Nearly 6% of all hospitalized patients with Covid-19 work in health care and most in that group were nurses, according to a new report from the US Centers for Disease Control and Prevention. More than 4% of health care workers who were hospitalized died.

The CDC-led Covid research team reviewed the charts of nearly 7,000 Covid-19 patients who were in the hospital between March 1 and May 31. 

Most were women. A large proportion were Black. These patients skewed much younger than the general Covid-19 patient population. The median age of a health care professional who was hospitalized was 49, compared to 62 for the country as a whole, the team reported in in the CDC’s Morbidity and Mortality Weekly Report. 

Nearly 90% of hospitalized health care professionals with Covid-19 had at least one underlying medical condition. The most common, reported at nearly 73%, was obesity. 

In addition to infection prevention and control efforts, the CDC researchers said there is a need for prevention and management programs to help people control their weight. Obesity significantly increases the risk for severe Covid-19 illness.

This research is in keeping with earlier studies. Research in China also found that people in nursing-related occupations accounted for the most cases among the health care profession.

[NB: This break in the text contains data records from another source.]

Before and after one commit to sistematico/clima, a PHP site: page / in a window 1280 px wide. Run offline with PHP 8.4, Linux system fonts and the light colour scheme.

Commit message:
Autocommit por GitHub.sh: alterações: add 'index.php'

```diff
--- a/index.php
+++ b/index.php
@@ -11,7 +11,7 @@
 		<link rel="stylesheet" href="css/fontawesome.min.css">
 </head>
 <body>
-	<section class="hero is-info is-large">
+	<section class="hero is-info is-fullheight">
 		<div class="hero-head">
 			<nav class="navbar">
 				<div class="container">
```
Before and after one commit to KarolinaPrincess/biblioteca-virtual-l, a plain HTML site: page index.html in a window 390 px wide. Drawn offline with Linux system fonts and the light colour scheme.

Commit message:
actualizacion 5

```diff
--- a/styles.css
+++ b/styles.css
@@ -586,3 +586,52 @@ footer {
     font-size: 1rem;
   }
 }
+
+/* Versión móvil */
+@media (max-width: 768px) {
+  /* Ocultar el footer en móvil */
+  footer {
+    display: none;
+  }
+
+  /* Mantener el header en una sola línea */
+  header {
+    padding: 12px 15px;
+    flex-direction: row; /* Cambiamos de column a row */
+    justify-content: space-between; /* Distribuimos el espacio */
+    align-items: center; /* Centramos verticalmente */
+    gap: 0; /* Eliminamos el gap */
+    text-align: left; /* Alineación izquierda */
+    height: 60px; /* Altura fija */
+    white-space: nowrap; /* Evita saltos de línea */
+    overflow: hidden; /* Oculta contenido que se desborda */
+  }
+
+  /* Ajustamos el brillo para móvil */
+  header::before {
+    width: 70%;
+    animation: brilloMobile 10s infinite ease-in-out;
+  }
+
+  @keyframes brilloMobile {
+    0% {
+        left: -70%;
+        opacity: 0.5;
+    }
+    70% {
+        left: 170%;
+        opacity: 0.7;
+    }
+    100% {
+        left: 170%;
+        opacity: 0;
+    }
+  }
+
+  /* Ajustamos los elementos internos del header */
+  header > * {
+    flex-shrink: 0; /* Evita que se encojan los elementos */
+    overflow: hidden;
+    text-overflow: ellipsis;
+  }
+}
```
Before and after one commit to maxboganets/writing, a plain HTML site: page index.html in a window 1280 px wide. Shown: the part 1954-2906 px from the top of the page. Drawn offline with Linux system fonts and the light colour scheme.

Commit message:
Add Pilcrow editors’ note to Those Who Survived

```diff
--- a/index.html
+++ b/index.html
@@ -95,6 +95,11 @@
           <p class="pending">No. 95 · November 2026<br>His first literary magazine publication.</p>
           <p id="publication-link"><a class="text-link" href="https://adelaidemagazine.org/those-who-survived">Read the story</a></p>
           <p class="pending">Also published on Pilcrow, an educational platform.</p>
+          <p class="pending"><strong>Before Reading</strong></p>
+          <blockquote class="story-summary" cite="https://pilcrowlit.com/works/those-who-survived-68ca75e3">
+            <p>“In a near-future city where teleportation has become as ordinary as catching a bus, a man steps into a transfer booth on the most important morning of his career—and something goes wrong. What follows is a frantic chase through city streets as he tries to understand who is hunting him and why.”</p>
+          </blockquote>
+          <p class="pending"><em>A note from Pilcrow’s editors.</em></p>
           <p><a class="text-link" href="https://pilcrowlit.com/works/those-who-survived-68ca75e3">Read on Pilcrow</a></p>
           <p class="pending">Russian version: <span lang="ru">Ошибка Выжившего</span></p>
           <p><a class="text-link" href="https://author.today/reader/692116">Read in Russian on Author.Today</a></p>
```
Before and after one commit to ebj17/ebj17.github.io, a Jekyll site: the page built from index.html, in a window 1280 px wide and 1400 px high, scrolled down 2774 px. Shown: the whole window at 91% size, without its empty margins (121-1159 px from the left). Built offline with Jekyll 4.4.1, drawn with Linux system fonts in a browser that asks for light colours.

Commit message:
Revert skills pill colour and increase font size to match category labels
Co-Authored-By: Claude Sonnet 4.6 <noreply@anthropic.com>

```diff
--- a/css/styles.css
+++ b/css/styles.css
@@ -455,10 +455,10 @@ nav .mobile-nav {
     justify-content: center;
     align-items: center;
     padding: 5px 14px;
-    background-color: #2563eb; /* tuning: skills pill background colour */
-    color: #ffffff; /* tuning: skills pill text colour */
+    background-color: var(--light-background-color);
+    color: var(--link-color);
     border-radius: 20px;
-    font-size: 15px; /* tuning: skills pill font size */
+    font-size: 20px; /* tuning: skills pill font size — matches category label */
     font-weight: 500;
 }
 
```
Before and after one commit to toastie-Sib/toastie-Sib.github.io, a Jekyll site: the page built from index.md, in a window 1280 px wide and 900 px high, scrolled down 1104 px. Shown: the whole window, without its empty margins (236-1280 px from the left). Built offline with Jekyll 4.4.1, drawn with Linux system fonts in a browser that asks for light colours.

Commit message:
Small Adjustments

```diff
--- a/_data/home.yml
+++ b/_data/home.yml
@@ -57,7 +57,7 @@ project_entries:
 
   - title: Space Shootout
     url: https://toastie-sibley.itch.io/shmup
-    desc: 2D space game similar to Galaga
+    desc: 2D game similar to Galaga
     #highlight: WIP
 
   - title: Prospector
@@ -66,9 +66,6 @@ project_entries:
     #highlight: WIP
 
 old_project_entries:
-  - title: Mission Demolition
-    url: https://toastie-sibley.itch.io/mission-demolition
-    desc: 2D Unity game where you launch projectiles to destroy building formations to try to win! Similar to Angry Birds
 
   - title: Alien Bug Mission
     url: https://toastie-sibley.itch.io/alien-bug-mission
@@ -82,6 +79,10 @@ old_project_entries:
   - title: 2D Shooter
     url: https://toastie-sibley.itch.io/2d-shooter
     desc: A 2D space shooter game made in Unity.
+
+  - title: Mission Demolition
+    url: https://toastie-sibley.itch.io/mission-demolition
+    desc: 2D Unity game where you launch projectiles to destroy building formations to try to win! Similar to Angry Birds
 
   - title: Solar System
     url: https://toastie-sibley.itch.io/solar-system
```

Nurses may be most at risk of being exposed to the novel coronavirus because they have extended cumulative exposure time. Nurses have the most close and frequent contact with sick patients.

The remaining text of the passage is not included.